Hence, when Loki popped up in the pages of Aaron’s Thor for the first time a couple months ago, declaring that “It’s good to be evil again” readers were unsure how much to believe him. Would the God of Lies fib about being bad or was he telling the truth about his untrustworthiness? Striking a balance when writing this type of slippery character is not easy, yet Aaron does it winningly. #2’s initial glimpse of how he would handle Loki was great and it only gets better in #3 as Loki and Thor face off again for the first time.
#3 is centered on the first encounter between Loki and Jane Foster’s Thor. Jane has a bit of history with Loki, none of it pleasant and knows the last thing any intelligent being does is listen to what he has to say. So, she comes out swinging, instigating a free for all with not only the current Loki, but conjuring’s of various forms he has assumed over the years.
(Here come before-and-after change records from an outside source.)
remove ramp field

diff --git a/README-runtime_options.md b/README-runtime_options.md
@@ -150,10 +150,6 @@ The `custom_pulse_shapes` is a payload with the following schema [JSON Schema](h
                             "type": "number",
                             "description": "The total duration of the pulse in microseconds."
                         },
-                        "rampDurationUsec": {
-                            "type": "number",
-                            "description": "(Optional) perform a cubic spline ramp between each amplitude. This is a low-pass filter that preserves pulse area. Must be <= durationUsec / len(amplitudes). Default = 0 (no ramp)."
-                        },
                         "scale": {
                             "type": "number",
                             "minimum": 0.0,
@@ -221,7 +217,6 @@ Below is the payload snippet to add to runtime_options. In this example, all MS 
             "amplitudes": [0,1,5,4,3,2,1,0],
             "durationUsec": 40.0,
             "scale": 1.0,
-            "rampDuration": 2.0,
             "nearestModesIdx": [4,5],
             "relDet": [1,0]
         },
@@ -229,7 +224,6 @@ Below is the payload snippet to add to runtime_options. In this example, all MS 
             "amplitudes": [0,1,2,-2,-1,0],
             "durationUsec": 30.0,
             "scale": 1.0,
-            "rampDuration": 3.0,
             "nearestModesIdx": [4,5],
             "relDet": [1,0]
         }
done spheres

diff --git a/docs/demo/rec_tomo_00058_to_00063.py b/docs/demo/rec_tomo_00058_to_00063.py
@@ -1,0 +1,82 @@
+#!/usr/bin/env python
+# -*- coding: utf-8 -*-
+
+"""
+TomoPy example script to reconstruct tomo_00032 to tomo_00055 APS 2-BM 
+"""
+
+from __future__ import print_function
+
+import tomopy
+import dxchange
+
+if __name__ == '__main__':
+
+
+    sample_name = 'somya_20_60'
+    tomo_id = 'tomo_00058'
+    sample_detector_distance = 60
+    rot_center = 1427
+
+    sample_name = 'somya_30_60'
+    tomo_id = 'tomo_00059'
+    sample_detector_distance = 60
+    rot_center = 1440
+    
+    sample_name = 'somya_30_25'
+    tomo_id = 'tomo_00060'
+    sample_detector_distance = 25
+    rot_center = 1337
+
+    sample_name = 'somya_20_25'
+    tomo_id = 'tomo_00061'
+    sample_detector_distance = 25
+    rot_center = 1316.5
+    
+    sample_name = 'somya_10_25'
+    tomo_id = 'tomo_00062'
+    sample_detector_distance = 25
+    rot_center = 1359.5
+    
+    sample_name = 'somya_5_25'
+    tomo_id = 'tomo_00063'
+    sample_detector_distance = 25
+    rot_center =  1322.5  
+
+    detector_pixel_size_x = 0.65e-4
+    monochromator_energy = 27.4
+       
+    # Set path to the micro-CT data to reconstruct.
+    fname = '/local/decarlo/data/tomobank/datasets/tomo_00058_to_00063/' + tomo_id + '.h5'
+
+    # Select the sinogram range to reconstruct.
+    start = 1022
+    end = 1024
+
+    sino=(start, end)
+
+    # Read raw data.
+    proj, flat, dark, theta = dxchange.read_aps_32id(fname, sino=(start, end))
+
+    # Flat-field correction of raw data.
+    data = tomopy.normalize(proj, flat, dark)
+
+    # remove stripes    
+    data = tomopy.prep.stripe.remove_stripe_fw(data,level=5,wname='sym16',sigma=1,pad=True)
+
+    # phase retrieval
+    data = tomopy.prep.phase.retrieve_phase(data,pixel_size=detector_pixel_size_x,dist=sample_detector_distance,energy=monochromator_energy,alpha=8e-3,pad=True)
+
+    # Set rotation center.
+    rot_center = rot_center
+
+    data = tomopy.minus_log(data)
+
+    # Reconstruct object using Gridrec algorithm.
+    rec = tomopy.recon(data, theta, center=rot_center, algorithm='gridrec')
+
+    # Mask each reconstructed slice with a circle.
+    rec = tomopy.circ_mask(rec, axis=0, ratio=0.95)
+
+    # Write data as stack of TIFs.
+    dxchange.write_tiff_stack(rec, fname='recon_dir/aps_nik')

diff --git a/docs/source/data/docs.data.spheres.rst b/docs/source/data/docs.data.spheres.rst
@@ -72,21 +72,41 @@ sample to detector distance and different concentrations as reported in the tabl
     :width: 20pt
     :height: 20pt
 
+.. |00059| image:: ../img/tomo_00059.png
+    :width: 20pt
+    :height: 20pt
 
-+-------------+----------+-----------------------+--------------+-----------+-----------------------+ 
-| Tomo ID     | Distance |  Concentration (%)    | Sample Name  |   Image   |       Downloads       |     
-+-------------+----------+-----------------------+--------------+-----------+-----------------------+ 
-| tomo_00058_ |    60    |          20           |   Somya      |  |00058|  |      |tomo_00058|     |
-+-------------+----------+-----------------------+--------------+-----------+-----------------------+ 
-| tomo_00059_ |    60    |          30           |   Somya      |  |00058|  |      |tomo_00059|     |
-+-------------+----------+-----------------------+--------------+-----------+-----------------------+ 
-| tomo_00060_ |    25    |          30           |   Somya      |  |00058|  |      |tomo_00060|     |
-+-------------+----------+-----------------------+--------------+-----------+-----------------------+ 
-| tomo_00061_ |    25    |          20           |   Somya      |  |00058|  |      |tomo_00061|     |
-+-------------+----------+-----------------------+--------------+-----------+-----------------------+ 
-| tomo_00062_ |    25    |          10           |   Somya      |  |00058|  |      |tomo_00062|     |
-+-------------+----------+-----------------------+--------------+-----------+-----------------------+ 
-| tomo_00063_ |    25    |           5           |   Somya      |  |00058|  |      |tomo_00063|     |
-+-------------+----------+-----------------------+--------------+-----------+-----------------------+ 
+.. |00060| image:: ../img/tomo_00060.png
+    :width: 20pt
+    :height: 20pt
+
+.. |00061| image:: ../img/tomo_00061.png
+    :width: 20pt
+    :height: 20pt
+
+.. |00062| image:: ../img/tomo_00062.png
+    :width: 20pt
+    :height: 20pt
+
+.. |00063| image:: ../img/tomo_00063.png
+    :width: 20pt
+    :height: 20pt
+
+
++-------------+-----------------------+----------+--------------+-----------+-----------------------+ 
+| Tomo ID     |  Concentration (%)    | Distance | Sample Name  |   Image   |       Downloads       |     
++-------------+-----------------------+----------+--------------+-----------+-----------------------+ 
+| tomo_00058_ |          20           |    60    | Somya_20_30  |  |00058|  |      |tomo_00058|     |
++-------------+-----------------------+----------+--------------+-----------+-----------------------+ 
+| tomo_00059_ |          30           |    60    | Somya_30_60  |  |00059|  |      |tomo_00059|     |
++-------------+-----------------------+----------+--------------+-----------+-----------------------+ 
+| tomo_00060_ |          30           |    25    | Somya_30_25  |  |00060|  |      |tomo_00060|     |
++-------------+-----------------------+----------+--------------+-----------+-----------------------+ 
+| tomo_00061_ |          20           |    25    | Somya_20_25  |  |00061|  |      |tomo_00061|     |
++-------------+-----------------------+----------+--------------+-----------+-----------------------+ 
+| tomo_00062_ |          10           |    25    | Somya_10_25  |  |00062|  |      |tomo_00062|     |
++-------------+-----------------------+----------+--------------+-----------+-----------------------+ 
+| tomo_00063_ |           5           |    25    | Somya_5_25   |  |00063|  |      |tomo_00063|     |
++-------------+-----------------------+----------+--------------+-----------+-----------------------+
Aaron lends this element of the story a playful spirit which is well suited to the Asgardian trickster. The various Lokis banter with each other, quibbling over the best method to proceed. When the current Loki protests that “you’re all in my head!” Kid Loki immediately rejoins “Not me. I’m dead remember?” (Yeah, missed you too Kid). Mixed in with this humor is plenty of dynamic action, especially once Lady Loki takes on Thor, woman to woman. These two elements are knitted together in Thor’s initial decapitating strike which Russell Dauterman illustrates with a macabre glee.
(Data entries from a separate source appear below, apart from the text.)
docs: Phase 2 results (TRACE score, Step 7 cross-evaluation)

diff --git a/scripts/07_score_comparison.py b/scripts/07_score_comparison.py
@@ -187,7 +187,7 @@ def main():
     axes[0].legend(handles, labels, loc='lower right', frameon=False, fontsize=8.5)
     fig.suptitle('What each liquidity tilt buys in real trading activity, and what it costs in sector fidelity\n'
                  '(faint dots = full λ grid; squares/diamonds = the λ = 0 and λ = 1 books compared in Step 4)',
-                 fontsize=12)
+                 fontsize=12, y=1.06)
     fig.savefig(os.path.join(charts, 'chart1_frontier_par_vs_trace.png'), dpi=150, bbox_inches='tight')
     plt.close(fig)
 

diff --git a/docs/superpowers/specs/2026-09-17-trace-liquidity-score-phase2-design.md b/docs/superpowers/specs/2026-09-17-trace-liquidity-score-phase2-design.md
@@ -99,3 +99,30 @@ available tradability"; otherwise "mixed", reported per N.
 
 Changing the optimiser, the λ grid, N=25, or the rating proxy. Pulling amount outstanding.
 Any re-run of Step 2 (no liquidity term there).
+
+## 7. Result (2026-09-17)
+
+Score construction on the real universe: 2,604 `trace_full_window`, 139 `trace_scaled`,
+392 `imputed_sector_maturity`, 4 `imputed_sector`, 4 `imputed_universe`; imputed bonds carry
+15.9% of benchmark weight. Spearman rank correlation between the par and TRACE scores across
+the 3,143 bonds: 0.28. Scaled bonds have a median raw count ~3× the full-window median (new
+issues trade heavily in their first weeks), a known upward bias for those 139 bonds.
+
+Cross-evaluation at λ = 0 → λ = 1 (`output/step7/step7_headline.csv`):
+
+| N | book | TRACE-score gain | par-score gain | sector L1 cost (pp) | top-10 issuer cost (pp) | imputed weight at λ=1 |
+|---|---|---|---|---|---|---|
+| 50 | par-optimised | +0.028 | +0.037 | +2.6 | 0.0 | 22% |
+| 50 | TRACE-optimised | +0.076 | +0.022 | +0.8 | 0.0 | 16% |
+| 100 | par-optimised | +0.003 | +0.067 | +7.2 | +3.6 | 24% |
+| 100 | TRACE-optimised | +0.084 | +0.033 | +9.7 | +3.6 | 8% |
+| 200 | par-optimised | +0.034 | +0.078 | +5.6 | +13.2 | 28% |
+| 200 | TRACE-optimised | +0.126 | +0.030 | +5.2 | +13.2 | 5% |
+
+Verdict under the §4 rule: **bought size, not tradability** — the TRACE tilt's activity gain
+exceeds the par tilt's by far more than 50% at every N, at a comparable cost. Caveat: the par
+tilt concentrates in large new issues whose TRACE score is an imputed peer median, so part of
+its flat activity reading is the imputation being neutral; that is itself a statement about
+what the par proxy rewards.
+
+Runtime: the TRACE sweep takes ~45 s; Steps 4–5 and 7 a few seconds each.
One of the features that makes this confrontation so compelling is how Aaron never loses the thread of character. The Loki’s each have their own voice and sense of self, reflecting their moments in his evolution. Rising above each of these is the current Loki. Aaron skillfully writes Loki so that the reader is never entirely sure how much to trust him, if at all. Aaron riffs on the work of Gillen and Ewing by having Loki continue to express his desire to toss out the old tired stories and write something new and unpredictable. There is also a melancholy air about him, fitting for his (pose of?) earnestness. At the same time, Loki is openly allied with the Dark Elf Malekith, admitting that all of this chaos was merely a distraction from a more dire threat. Has Loki grown so jaded that he is now suicidal? Does he trust in his sibling to save the day (and his own neck along with it)? Or is there something even more complicated at play? Aaron keeps all of these possibilities in the reader’s mind, while also proving yet again that Jane Foster is a heroine worthy to wield Mjolnir.
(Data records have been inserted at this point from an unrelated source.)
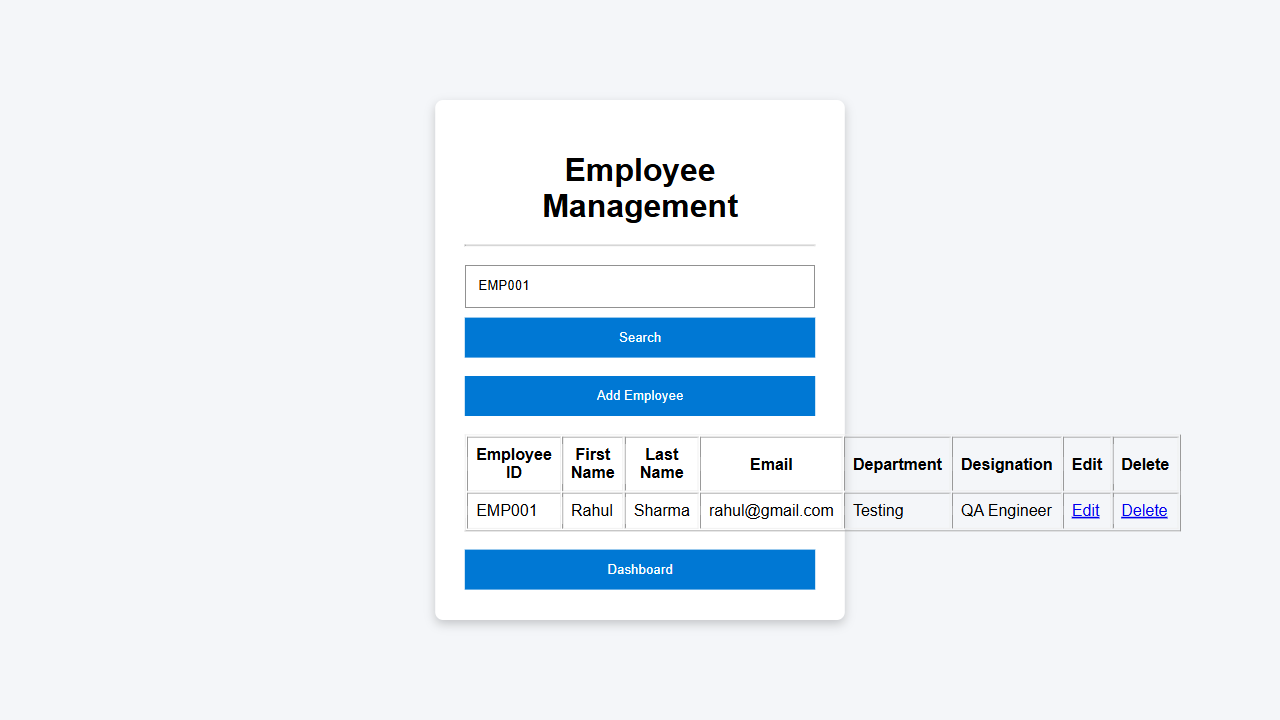
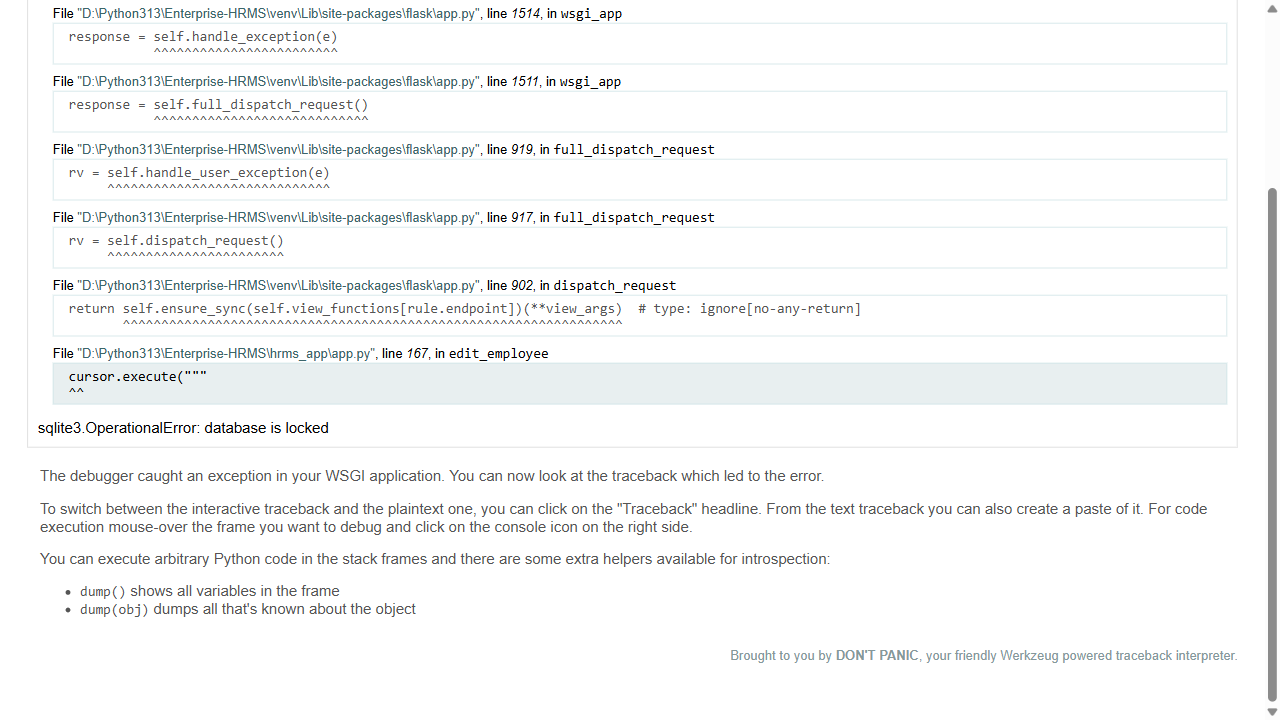
Validated both the UI and the Database

diff --git a/automation_framework/reports/report.html b/automation_framework/reports/report.html
@@ -328,7 +328,7 @@ div.media {
   </head>
   <body>
     <h1 id="title">report.html</h1>
-    <p>Report generated on 27-Jul-2026 at 22:28:55 by <a href="https://pypi.python.org/pypi/pytest-html">pytest-html</a>
+    <p>Report generated on 30-Jul-2026 at 11:04:22 by <a href="https://pypi.python.org/pypi/pytest-html">pytest-html</a>
         v4.2.0</p>
     <div id="environment-header">
       <h2>Environment</h2>
@@ -383,7 +383,7 @@ div.media {
         <h2>Summary</h2>
         <div class="additional-summary prefix">
         </div>
-        <p class="run-count">1 test took 46 ms.</p>
+        <p class="run-count">1 test took 00:00:03.</p>
         <p class="filter">(Un)check the boxes to filter the results.</p>
         <div class="summary__reload">
           <div class="summary__reload__button hidden" onclick="location.reload()">
@@ -431,7 +431,7 @@ div.media {
       </thead>
     </table>
   <footer>
-    <div id="data-container" data-jsonblob="{&#34;environment&#34;: {&#34;Python&#34;: &#34;3.13.14&#34;, &#34;Platform&#34;: &#34;Windows-11-10.0.26200-SP0&#34;, &#34;Packages&#34;: {&#34;pytest&#34;: &#34;9.1.1&#34;, &#34;pluggy&#34;: &#34;1.6.0&#34;}, &#34;Plugins&#34;: {&#34;html&#34;: &#34;4.2.0&#34;, &#34;metadata&#34;: &#34;3.1.1&#34;}}, &#34;tests&#34;: {&#34;tests/test_get_employee.py::test_get_employee&#34;: [{&#34;extras&#34;: [], &#34;result&#34;: &#34;Passed&#34;, &#34;testId&#34;: &#34;tests/test_get_employee.py::test_get_employee&#34;, &#34;duration&#34;: &#34;2 ms&#34;, &#34;resultsTableRow&#34;: [&#34;&lt;td class=\&#34;col-result\&#34;&gt;Passed&lt;/td&gt;&#34;, &#34;&lt;td class=\&#34;col-testId\&#34;&gt;tests/test_get_employee.py::test_get_employee&lt;/td&gt;&#34;, &#34;&lt;td class=\&#34;col-duration\&#34;&gt;2 ms&lt;/td&gt;&#34;, &#34;&lt;td class=\&#34;col-links\&#34;&gt;&lt;/td&gt;&#34;], &#34;log&#34;: &#34;No log output captured.&#34;}]}, &#34;renderCollapsed&#34;: [&#34;passed&#34;], &#34;initialSort&#34;: &#34;result&#34;, &#34;title&#34;: &#34;report.html&#34;}"></div>
+    <div id="data-container" data-jsonblob="{&#34;environment&#34;: {&#34;Python&#34;: &#34;3.13.14&#34;, &#34;Platform&#34;: &#34;Windows-11-10.0.26200-SP0&#34;, &#34;Packages&#34;: {&#34;pytest&#34;: &#34;9.1.1&#34;, &#34;pluggy&#34;: &#34;1.6.0&#34;}, &#34;Plugins&#34;: {&#34;html&#34;: &#34;4.2.0&#34;, &#34;metadata&#34;: &#34;3.1.1&#34;}}, &#34;tests&#34;: {&#34;tests/test_delete_employee.py::test_delete_employee[EMP001]&#34;: [{&#34;extras&#34;: [], &#34;result&#34;: &#34;Passed&#34;, &#34;testId&#34;: &#34;tests/test_delete_employee.py::test_delete_employee[EMP001]&#34;, &#34;duration&#34;: &#34;00:00:03&#34;, &#34;resultsTableRow&#34;: [&#34;&lt;td class=\&#34;col-result\&#34;&gt;Passed&lt;/td&gt;&#34;, &#34;&lt;td class=\&#34;col-testId\&#34;&gt;tests/test_delete_employee.py::test_delete_employee[EMP001]&lt;/td&gt;&#34;, &#34;&lt;td class=\&#34;col-duration\&#34;&gt;00:00:03&lt;/td&gt;&#34;, &#34;&lt;td class=\&#34;col-links\&#34;&gt;&lt;/td&gt;&#34;], &#34;log&#34;: &#34;------------------------------ Captured log call -------------------------------\nINFO     HRMS:login_page.py:21 Opened HRMS Login page\nINFO     HRMS:login_page.py:27 Entered Username\nINFO     HRMS:login_page.py:32 Entered Password\nINFO     HRMS:login_page.py:38 Clicked Login Button\nINFO     HRMS:login_page.py:46 Login successful\nINFO     HRMS:dashboard_page.py:17 Clicked Employee Management\nINFO     HRMS:employee_page.py:24 Searching Employee EMP001\n\n&#34;}]}, &#34;renderCollapsed&#34;: [&#34;passed&#34;], &#34;initialSort&#34;: &#34;result&#34;, &#34;title&#34;: &#34;report.html&#34;}"></div>
     <script>
       (function(){function r(e,n,t){function o(i,f){if(!n[i]){if(!e[i]){var c="function"==typeof require&&require;if(!f&&c)return c(i,!0);if(u)return u(i,!0);var a=new Error("Cannot find module '"+i+"'");throw a.code="MODULE_NOT_FOUND",a}var p=n[i]={exports:{}};e[i][0].call(p.exports,function(r){var n=e[i][1][r];return o(n||r)},p,p.exports,r,e,n,t)}return n[i].exports}for(var u="function"==typeof require&&require,i=0;i<t.length;i++)o(t[i]);return o}return r})()({1:[function(require,module,exports){
 const { getCollapsedCategory, setCollapsedIds } = require('./storage.js')

diff --git a/automation_framework/tests/test_add_employee.py b/automation_framework/tests/test_add_employee.py
@@ -3,14 +3,26 @@ from pages.dashboard_page import DashboardPage
 from pages.add_employee_page import AddEmployeePage
 from config.config import Config
 
+from utilities.database_helper import employee_exists, get_employee
+
+
 
 def test_add_employee(page):
 
     login = LoginPage(page)
-
     dashboard = DashboardPage(page)
-
     add_employee = AddEmployeePage(page)
+
+
+    # Test data
+
+    employee_id = "EMP010"
+    first_name = "Rohit"
+    last_name = "Sharma"
+    email = "rohit@hitman.com"
+    department = "IT"
+    designation = "Software Engineer"
+
 
     login.open_application()
 
@@ -20,19 +32,37 @@ def test_add_employee(page):
         Config.PASSWORD
     )
 
-    
+
     dashboard.click_employee_management()
 
     add_employee.click_add_employee()
 
 
     add_employee.add_employee(
-        "EMP010",
-        "Rohit",
-        "Sharma",
-        "rohit@hitman.com",
-        "IT",
-        "Software Engineer"
+        employee_id,
+        first_name,
+        last_name,
+        email,
+        department,
+        designation
     )
+
+
+    # Database Validation
+
+    assert employee_exists(employee_id)
+
+
+    employee = get_employee(employee_id)
+    
+
+    assert employee is not None
+    assert employee[1] == employee_id
+    assert employee[2] == first_name
+    assert employee[3] == last_name
+    assert employee[4] == email
+    assert employee[5] == department
+    assert employee[6] == designation
+
 
     page.wait_for_timeout(3000)

diff --git a/automation_framework/tests/test_edit_employee.py b/automation_framework/tests/test_edit_employee.py
@@ -7,6 +7,7 @@ from pages.edit_employee_page import EditEmployeePage
 
 
 from utilities.csv_reader import read_csv
+from utilities.database_helper import get_employee
 
 
 test_data = read_csv(
@@ -56,6 +57,12 @@ def test_edit_employee(
 
     edit.click_update()
 
+    page.wait_for_url("**/employees")
+
+    # print(page.url)
+    # print(page.title())
+    
+
     employee.search_employee(employee_id)
 
     # assert employee_id in page.content()
@@ -79,3 +86,18 @@ def test_edit_employee(
     assert email in table_text
     assert department in table_text
     assert designation in table_text
+
+
+
+    # Database validation
+
+    db_employee = get_employee(employee_id)
+
+    assert db_employee is not None
+
+    assert db_employee[1] == employee_id
+    assert db_employee[2] == first_name
+    assert db_employee[3] == last_name
+    assert db_employee[4] == email
+    assert db_employee[5] == department
+    assert db_employee[6] == designation

diff --git a/automation_framework/tests/test_delete_employee.py b/automation_framework/tests/test_delete_employee.py
@@ -7,6 +7,7 @@ from pages.delete_employee_page import DeleteEmployeePage
 
 
 from utilities.csv_reader import read_csv
+from utilities.database_helper import employee_exists
 
 
 test_data = read_csv(
@@ -36,5 +37,10 @@ def test_delete_employee(page, employee_id):
 
     page.wait_for_load_state("networkidle")
 
-
+    # UI validation
+    
     assert employee_id not in page.content()
+
+    # Database Validation
+
+    assert not employee_exists(employee_id)

diff --git a/automation_framework/pages/employee_page.py b/automation_framework/pages/employee_page.py
@@ -15,6 +15,8 @@ class EmployeePage:
 
     def search_employee(self, employee_id):
 
+        self.page.wait_for_selector(self.search_box)
+
         self.page.fill(self.search_box, employee_id)
 
         self.page.click(self.search_button)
All of this is stunningly rendered by Dauterman. Somehow the artist continues to outdo himself with each new issue. The battle scenes come alive with an insane energy which conveys the magical confusion of the sequence. His detailed pages brings out both the slapstick and the excitement of Aaron’s script. His design work for the various faces of Loki is impressive as well (good to see you again Cat Thor Loki). Most importantly, his facial expressions convey a wide range of personality, not only across the spectrum of Lokis, but the current one in particular. One of the reasons that Aaron’s words are able to remain as open-ended as they are is that their spirit is matched by the art. When Loki muses that there are even graver threats ahead, he speaks with an expression open to multiple readings.
As mentioned above, the overarching theme of Loki the last several years has been one of rebirth. First Gillen, then Ewing depicted a god striving to be other than what he had been, a process growing out of Loki’s desire to be less predictable. Regardless of how tangled his machinations, everyone knew how they ended: betrayal, followed by a hammer in the gut. And what fun is a predictable trickster god? In The Mighty Thor, Aaron and Dauterman honor that past work, while never losing their own voice. As a result they have given the God of Lies what he most truly wanted: a fresh story which feels entirely unpredictable. It is also simply a delight to read.